# DIRECTIONS
Return the data below exactly, but only from the line containing "LL -.->|監聽每次呼叫| GPT" through the line containing "One commit to boxlite-ai/agent-tooling", with both of those lines included.

# SOURCE DATA
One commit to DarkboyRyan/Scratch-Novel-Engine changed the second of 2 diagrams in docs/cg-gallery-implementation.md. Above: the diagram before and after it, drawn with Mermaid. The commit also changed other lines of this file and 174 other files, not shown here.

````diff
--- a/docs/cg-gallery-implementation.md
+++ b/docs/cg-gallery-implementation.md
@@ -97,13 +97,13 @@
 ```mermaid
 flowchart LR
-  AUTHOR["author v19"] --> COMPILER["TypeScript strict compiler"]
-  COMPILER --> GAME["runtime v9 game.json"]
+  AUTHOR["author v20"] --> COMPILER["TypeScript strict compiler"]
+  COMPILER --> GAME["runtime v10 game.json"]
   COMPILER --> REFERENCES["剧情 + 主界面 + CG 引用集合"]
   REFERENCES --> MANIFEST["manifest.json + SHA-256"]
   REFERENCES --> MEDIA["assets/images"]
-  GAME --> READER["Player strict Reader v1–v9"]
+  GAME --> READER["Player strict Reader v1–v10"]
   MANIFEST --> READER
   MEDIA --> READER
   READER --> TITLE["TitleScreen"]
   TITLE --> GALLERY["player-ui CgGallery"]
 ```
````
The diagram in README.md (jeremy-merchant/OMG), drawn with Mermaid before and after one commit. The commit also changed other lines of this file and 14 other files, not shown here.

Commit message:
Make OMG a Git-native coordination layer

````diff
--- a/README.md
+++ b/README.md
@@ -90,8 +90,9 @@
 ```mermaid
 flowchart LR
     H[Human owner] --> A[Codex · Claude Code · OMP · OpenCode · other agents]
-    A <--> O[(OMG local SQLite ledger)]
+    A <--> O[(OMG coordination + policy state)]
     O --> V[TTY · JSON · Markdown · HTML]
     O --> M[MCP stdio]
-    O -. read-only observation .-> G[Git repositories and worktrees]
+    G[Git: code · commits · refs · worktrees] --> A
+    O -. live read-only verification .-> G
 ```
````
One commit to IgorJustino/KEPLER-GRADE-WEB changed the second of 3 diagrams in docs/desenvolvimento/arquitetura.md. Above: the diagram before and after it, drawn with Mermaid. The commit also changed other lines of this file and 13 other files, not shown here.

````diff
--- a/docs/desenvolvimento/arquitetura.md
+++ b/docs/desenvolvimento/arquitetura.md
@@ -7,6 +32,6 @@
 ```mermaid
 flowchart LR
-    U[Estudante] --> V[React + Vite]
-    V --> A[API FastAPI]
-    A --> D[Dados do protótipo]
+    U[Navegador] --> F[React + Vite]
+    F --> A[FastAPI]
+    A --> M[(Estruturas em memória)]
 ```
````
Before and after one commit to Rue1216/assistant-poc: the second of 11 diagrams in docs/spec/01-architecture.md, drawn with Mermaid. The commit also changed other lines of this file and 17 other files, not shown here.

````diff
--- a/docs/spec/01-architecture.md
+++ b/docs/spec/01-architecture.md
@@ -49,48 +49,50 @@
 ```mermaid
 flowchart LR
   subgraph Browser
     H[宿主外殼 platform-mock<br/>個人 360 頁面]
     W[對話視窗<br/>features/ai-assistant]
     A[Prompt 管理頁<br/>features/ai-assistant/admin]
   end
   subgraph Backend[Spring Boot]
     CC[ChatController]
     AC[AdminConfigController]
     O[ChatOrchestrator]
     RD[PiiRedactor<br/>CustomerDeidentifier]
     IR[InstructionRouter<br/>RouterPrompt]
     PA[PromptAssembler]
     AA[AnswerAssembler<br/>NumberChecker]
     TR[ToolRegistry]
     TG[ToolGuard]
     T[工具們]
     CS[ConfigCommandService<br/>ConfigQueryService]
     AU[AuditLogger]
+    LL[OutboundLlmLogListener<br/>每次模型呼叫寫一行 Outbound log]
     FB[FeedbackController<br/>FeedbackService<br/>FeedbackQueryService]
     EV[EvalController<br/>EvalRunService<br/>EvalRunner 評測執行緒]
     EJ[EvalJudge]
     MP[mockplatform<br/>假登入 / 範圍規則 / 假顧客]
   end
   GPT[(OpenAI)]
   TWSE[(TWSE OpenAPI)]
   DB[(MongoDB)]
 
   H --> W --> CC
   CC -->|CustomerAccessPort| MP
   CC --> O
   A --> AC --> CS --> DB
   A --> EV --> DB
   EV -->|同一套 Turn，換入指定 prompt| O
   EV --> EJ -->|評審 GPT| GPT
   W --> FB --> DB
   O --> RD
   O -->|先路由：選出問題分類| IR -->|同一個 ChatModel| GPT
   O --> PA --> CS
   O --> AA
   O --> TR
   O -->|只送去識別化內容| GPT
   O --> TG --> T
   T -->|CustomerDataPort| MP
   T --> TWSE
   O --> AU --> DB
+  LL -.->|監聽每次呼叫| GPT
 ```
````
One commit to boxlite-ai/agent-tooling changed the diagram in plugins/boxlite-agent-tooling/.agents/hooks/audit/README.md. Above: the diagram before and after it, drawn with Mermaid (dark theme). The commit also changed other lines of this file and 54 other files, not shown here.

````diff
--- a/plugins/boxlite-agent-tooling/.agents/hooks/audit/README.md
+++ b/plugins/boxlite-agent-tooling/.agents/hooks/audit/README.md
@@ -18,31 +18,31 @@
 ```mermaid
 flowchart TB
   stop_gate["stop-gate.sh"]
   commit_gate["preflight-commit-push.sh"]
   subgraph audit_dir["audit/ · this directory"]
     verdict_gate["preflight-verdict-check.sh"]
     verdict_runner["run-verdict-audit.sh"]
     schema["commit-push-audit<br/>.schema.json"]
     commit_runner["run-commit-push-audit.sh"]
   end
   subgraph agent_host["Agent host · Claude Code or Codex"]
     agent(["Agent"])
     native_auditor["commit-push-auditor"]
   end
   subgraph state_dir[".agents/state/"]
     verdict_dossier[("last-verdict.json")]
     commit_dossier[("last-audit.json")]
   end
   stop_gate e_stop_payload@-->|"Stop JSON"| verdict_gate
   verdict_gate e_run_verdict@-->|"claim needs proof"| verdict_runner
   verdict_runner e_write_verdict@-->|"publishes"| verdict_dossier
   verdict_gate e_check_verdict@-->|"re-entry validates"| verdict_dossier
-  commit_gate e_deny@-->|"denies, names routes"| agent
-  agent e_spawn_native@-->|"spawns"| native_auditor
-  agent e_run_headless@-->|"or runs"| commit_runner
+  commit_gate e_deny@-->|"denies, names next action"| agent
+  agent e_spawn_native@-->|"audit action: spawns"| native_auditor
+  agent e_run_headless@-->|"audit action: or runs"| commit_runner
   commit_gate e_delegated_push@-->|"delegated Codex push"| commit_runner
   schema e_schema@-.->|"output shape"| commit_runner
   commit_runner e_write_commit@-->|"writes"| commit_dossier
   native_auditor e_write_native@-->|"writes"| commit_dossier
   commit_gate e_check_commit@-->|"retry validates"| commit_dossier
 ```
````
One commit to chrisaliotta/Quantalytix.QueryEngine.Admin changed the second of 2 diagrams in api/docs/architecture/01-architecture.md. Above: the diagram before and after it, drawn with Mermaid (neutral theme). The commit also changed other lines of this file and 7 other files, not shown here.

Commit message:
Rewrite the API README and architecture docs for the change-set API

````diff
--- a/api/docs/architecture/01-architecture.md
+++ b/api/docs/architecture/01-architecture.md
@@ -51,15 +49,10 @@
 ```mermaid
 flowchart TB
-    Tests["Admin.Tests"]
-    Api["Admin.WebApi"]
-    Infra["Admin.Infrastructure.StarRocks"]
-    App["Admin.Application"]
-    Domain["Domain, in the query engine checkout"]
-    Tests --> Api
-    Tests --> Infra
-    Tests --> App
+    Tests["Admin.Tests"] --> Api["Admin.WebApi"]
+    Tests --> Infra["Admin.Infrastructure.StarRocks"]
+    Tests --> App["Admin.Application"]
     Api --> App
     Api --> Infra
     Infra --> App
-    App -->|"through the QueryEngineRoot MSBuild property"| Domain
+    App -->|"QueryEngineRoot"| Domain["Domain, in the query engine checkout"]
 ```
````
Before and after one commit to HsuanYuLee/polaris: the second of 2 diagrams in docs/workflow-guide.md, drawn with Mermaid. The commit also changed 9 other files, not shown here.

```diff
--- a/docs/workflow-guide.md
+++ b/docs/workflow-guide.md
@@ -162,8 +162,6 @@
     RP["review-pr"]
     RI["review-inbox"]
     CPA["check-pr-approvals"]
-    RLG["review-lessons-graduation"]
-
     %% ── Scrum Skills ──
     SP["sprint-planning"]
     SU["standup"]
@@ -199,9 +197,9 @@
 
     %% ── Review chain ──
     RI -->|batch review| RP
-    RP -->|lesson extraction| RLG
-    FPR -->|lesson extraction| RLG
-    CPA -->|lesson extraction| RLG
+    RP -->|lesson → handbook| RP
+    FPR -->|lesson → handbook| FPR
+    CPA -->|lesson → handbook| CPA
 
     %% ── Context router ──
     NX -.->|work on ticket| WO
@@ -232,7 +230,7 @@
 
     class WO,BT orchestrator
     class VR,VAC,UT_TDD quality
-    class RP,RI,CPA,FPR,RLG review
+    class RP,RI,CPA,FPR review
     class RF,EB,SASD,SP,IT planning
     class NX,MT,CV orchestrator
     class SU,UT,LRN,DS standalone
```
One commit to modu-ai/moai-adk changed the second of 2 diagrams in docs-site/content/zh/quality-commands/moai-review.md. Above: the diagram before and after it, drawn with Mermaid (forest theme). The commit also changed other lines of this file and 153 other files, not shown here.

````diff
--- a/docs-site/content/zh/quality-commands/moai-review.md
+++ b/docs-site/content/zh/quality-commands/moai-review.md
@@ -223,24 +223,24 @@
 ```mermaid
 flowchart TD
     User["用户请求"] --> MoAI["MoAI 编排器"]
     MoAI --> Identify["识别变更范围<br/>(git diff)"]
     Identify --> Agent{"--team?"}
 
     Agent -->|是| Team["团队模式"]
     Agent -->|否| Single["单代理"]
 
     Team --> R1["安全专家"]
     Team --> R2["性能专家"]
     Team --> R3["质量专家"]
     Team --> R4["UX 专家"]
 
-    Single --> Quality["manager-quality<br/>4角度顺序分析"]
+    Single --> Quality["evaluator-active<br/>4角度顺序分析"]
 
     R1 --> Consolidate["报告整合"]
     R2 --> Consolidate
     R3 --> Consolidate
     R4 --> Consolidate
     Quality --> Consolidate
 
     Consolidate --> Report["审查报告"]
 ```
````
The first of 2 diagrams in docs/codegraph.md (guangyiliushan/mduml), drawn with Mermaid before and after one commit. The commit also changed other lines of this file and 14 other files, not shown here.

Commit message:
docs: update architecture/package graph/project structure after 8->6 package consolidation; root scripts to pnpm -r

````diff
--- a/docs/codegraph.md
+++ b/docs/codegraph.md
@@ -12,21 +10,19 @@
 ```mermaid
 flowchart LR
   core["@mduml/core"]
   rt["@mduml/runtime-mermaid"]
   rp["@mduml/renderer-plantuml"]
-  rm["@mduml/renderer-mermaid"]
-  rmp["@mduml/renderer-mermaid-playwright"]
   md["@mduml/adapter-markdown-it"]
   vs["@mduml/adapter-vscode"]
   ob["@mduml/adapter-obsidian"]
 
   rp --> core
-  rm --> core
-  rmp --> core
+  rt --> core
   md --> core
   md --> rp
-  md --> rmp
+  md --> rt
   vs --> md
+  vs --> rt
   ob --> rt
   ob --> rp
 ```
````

# TASK RESPONSE
+  LL -.->|監聽每次呼叫| GPT
 ```
````
One commit to boxlite-ai/agent-tooling changed the diagram in plugins/boxlite-agent-tooling/.agents/hooks/audit/README.md. Above: the diagram before and after it, drawn with Mermaid (dark theme). The commit also changed other lines of this file and 54 other files, not shown here.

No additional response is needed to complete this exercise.